But I think you'd have to be
Jesus on the cross
To open your heart after such a loss
Sometimes religion helps in these matters. Sometimes it does not. To attempt to be as unselfish as the Christ was sometimes leads to interesting dilemmas. To err is human; to hold grudges is human; to be unable to forgive is at times human too. People can hurt, and it is indeed hard to hold up the perfect ideals. But in general, it's a smart move to live by the golden rule: Do unto others as you'd have done unto you..
I know I've tried my honest best to live up to this ideal, but I'm not perfect. I hold grudges; I get frustrated; I do things wrong. But I do try my best to, most of the time, do what I would want done to myself in all situations. It has lead, I have found, to a tendancy to attempt to spare other people hurt most of the time, and I find in situations where somebody must be hurt, or attempting to balance hurts, extraordinarily stressful. I don't want people to hurt; this sounds funny, but it drives me nuts to have to do it. But there are times when I have to, and the pain from those incident backlashes as much as anybody else.
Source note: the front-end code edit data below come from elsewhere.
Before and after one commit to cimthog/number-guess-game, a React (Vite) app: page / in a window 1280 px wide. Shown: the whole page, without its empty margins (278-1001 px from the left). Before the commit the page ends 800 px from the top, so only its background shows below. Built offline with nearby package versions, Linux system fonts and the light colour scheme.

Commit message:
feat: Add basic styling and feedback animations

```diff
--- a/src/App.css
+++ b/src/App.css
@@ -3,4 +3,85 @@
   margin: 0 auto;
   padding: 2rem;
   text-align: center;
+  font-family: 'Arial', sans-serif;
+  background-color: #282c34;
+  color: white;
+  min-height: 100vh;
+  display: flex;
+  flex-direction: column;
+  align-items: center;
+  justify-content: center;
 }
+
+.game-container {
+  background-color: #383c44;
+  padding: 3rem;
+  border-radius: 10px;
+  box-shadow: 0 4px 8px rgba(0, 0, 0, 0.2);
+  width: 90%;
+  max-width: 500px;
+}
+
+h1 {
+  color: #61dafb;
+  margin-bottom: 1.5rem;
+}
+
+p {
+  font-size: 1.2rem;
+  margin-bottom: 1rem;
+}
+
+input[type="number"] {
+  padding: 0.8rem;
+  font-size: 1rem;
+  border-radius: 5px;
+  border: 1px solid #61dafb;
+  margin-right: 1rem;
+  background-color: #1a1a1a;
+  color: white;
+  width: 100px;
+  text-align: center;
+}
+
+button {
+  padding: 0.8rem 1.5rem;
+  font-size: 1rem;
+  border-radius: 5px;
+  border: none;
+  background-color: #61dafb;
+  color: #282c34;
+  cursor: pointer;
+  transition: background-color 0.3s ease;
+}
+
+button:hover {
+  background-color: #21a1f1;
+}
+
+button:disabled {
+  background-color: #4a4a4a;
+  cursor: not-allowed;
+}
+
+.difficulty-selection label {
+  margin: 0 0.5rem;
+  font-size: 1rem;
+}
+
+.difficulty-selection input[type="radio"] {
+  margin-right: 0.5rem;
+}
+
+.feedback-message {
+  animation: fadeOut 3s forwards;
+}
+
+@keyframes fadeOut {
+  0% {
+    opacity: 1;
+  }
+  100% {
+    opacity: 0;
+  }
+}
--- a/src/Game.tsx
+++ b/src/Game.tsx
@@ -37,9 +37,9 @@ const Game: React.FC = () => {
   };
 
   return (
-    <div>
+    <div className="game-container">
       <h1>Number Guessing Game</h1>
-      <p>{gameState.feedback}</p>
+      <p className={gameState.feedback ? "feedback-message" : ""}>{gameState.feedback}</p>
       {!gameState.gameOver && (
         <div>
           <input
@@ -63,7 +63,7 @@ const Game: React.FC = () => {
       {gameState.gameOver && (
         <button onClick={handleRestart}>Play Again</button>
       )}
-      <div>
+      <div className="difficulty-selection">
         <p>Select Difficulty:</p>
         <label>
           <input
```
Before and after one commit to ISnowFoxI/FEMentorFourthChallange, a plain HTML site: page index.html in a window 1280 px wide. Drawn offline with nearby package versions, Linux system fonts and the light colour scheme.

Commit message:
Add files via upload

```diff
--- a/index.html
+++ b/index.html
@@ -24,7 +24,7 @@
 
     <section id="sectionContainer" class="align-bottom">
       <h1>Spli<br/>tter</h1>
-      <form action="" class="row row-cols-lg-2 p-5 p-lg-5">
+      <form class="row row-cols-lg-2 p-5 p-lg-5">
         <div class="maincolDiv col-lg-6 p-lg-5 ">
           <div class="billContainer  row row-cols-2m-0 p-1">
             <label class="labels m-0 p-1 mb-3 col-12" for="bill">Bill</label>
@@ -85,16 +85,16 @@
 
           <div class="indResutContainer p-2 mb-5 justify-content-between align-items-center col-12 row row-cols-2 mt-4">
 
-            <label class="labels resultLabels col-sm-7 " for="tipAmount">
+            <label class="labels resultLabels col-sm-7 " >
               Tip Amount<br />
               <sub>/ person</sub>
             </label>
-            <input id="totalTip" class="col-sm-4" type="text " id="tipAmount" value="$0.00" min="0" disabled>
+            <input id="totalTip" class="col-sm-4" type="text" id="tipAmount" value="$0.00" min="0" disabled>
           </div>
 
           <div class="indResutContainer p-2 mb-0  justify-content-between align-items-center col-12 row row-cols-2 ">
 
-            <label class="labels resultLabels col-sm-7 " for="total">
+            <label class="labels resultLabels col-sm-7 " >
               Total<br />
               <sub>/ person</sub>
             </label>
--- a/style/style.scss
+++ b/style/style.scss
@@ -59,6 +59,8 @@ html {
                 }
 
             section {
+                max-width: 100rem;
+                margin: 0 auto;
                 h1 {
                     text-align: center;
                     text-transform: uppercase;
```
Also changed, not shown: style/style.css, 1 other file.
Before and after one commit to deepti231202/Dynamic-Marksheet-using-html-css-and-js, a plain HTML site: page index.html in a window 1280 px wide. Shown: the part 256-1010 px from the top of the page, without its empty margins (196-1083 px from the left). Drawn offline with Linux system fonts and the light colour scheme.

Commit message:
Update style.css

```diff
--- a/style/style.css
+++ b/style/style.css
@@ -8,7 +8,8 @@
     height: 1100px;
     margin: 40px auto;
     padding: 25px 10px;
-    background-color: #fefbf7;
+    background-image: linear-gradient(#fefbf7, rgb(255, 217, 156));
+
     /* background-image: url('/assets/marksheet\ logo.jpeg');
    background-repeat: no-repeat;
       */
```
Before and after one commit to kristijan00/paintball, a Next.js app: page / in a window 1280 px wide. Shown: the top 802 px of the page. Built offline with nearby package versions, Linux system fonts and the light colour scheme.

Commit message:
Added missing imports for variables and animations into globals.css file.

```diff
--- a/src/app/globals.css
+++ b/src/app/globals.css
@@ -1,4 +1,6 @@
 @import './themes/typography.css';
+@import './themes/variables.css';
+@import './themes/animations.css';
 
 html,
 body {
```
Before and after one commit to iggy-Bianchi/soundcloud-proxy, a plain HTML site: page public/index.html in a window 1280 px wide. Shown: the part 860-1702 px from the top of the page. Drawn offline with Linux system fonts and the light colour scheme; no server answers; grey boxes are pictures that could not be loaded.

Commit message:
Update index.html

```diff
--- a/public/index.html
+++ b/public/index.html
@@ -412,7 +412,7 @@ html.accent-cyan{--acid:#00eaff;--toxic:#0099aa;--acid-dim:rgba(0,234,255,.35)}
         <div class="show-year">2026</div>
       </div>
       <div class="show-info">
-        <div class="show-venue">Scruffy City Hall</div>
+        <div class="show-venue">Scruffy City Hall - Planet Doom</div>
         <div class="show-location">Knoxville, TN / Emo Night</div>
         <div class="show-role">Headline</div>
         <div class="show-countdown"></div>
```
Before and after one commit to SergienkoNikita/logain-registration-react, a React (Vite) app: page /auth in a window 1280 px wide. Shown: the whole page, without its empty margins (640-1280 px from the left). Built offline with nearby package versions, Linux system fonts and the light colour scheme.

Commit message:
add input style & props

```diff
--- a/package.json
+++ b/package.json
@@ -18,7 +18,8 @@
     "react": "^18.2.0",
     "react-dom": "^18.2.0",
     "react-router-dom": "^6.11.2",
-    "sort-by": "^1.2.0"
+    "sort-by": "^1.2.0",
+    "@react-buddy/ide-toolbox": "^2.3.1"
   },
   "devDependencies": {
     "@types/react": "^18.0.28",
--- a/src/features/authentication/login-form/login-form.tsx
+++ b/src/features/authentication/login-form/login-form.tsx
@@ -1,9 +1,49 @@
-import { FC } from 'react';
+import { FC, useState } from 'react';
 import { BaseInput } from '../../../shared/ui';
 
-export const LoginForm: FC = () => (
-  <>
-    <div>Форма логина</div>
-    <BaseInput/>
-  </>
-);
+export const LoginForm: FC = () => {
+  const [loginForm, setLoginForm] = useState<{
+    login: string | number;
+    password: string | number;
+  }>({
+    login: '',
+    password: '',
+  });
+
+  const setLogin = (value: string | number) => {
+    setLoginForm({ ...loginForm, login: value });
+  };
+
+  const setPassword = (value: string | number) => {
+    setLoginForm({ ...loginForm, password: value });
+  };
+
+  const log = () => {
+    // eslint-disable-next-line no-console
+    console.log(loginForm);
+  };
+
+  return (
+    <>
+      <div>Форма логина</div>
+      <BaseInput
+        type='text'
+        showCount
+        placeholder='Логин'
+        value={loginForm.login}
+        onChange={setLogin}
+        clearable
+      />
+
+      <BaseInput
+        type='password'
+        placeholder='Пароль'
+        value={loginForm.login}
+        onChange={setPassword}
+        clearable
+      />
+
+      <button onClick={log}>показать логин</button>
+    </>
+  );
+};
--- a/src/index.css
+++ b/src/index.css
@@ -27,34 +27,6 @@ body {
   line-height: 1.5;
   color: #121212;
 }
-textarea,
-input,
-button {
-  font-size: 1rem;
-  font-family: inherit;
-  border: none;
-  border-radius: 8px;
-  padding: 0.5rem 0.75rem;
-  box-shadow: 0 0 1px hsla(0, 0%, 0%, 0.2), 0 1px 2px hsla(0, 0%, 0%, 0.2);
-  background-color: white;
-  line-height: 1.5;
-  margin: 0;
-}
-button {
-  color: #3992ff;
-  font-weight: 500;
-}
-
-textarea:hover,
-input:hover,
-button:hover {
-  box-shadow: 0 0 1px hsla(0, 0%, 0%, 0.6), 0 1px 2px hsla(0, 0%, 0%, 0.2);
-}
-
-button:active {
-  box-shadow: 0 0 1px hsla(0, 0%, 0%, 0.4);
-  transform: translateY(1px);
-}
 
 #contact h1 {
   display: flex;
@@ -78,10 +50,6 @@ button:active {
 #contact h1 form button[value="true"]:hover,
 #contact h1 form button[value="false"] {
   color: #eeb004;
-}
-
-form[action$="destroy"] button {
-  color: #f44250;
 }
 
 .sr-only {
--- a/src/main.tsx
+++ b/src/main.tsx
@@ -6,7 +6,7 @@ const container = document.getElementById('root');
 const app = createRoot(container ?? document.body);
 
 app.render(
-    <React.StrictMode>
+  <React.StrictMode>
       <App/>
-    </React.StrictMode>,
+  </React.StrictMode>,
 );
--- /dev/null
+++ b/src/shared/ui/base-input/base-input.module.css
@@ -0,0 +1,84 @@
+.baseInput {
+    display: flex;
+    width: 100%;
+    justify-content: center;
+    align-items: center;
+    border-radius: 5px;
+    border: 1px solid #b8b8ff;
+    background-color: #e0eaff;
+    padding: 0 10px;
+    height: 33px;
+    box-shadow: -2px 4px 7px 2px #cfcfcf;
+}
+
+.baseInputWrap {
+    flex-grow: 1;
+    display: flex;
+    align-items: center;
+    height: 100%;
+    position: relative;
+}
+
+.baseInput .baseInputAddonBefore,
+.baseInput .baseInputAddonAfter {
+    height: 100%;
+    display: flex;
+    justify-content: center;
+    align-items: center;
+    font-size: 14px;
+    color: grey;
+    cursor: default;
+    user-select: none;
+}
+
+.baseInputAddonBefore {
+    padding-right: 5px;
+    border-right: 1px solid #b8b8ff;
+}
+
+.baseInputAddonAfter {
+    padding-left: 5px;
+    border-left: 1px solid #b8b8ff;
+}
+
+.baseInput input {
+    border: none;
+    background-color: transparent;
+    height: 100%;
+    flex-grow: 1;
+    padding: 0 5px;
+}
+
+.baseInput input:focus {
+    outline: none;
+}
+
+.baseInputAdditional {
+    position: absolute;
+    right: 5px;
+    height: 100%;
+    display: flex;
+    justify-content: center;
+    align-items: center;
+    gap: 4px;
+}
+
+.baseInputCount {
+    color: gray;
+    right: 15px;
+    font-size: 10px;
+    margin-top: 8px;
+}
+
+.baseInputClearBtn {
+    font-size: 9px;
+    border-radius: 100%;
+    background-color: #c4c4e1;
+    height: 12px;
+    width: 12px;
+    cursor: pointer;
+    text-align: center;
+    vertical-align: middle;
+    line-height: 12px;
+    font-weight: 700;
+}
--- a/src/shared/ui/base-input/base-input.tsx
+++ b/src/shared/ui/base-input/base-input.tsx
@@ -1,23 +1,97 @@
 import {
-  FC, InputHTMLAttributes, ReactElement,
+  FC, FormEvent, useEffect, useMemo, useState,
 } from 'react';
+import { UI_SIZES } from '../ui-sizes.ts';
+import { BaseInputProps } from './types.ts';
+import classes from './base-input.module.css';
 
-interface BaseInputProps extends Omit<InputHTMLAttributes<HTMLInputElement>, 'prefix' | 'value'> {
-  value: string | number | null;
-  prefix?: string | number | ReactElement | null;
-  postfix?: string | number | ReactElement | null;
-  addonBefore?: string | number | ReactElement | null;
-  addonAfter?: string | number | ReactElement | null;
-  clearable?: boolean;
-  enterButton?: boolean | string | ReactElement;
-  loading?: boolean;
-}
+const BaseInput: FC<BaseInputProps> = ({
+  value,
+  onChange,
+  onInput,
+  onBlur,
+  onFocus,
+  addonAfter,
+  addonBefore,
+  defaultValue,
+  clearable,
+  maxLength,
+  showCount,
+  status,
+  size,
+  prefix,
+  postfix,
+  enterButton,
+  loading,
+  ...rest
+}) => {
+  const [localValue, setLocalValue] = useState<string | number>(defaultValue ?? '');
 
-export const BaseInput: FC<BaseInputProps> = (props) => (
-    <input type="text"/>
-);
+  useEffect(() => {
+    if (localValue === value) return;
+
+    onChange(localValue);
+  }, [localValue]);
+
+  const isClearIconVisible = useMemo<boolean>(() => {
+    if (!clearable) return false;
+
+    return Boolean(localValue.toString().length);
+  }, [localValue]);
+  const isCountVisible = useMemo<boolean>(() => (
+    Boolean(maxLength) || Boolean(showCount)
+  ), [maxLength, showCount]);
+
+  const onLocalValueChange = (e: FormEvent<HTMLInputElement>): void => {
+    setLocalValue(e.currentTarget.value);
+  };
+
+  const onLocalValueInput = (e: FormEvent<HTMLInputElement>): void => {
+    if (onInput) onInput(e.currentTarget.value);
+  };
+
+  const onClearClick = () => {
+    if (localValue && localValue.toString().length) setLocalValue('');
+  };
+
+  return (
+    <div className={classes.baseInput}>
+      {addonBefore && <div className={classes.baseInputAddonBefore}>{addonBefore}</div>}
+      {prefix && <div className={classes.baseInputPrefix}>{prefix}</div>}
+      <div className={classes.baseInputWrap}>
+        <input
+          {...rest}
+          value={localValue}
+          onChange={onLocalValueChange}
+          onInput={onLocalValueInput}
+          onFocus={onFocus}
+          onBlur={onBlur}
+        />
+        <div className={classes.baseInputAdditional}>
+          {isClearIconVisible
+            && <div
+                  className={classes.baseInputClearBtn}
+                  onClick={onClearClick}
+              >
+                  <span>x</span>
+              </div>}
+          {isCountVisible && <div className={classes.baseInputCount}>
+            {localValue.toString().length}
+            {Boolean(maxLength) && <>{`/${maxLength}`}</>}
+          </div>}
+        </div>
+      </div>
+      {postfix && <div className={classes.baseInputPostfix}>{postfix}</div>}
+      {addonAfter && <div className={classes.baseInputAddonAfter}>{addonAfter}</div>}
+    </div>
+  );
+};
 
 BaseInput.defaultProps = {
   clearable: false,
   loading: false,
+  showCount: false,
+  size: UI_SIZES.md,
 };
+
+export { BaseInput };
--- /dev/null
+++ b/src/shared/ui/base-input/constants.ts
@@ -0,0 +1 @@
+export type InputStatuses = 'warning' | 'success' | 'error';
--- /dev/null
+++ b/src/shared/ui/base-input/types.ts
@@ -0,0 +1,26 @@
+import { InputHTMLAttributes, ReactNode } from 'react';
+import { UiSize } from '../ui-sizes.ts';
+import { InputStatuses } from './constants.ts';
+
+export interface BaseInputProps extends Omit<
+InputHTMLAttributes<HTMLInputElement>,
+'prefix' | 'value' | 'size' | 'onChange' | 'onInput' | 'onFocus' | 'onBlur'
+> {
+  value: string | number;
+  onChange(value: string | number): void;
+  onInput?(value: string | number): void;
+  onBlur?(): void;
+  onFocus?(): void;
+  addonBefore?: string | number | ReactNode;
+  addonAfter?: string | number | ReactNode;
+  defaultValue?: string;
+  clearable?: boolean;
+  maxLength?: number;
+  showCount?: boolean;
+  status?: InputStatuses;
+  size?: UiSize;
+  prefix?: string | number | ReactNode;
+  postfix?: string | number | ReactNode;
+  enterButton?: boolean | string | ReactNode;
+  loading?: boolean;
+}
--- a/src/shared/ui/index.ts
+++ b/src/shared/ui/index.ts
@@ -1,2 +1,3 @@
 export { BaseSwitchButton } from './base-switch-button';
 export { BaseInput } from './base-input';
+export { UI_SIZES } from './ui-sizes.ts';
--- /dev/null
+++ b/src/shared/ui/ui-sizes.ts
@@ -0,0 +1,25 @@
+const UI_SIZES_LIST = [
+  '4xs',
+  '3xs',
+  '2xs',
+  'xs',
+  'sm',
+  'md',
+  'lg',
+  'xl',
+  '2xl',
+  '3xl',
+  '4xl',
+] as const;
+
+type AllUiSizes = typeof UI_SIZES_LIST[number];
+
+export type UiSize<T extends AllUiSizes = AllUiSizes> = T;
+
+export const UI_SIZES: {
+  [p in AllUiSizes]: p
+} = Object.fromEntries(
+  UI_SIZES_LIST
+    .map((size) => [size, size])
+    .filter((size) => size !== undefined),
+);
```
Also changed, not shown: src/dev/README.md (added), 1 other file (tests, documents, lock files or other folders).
I've been involved in one of these difficult situations, one again which I feel the details aren't needed to be spread across the world, because I basically don't know who's reading this. Secondly, it's still a matter of some pain, for the reasons I stated above, because I am quite aware I caused pain. In this case, it was a question of balancing pain, and even though I believe in the end estimation that the right decision was made, it's still a matter of a wound that needs to heal.
(And now that I've said it, let's watch the sharks circle...)
Anyway, this situation has had me musing on the idea of making amends, because in the aftermath, the person in question has been stating that there was no chance to make amends, to gain atonement...and I think the answer comes out as above. It's a matter of trust. I've watched too many things blow up; I'm a bit jaded at the moment.
It's a cliche, but the idea of walking a while in another person's shoes comes to mind here. No matter how many times they were offered, the shoes were thrown away in favor of an interpretation. It is painful indeed when somebody believes they know how you feel ... and they're dead wrong.
And I've swerved too close to the situation, which I don't really want to talk about for different reasons...the biggest of course being that my words are going to be twisted around and commented on elsewhere, and as I said...it's not my place to explain.
In the final estimation. I'm sorry for the pain I caused, but there was no other answer. There was no other way to stop pain from spreading any further to other people, and to stop it, we had to cause pain to do it. For this, I am sorry. But this does not mean that I believe this was the wrong answer; I believe we did what we had to do.
and as for the all important question: Can I forgive this person? No, I cannot. Not right now...I need time for my wounds to heal. I need time, as TS Eliot said so very well in his poem "The Love Song of J. Alfred Prufrock":
"...yet for a hundred indecisions,
And for a hundred visions and revisions,
Before the taking of a toast and tea."
And I think my next LJ will explore the idea of time...so stay tuned.
Feels like a bomb fell
and wave after wave come the aftershocks
You can't believe that it's true
There must be some mistake
You drift through this nightmare from which you can't wake
Can I forgive him?
Can I forgive him?
No, I cannot